Exercise material below:

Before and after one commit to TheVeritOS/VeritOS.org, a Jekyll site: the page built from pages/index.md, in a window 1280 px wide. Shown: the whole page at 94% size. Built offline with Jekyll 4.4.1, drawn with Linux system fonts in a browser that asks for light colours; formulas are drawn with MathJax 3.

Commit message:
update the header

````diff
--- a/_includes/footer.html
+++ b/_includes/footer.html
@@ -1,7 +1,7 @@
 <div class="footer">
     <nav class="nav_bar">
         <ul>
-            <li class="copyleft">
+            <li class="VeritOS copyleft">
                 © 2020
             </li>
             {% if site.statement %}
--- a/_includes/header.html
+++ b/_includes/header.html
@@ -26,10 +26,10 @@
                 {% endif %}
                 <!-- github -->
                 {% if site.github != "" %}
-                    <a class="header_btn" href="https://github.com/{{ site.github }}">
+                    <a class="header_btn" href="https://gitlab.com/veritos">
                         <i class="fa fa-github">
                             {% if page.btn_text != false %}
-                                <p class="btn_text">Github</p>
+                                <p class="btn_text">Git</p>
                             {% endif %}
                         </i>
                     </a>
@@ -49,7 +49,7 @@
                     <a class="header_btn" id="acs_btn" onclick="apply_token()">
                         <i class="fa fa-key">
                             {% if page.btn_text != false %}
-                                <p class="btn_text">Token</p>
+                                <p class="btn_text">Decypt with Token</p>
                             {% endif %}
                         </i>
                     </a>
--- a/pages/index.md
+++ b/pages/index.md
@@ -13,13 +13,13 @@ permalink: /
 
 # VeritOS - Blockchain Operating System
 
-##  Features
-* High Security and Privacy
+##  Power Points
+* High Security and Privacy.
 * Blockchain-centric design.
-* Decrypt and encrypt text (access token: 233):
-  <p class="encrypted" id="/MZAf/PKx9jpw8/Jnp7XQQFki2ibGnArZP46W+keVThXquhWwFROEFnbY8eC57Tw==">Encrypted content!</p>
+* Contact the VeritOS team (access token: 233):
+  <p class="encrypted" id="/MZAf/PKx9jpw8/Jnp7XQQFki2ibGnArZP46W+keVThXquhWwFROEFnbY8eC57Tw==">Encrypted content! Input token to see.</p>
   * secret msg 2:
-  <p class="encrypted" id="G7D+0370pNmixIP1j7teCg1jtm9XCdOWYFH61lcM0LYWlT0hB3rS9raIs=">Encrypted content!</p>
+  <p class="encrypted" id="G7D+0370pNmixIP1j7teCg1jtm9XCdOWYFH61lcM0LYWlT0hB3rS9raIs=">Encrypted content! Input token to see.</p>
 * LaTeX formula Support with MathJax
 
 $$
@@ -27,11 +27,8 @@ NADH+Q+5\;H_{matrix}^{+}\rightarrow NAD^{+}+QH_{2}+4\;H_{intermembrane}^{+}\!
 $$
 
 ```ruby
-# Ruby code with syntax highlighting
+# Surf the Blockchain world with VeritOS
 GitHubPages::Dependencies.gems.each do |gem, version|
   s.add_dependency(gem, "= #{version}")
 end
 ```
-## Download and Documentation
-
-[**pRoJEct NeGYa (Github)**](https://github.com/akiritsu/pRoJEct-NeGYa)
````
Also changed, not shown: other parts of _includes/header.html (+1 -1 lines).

End of Exercise material.

Look for the string "href" in the data above and return every line that has it.

Result below:
-                    <a class="header_btn" href="https://github.com/{{ site.github }}">
+                    <a class="header_btn" href="https://gitlab.com/veritos">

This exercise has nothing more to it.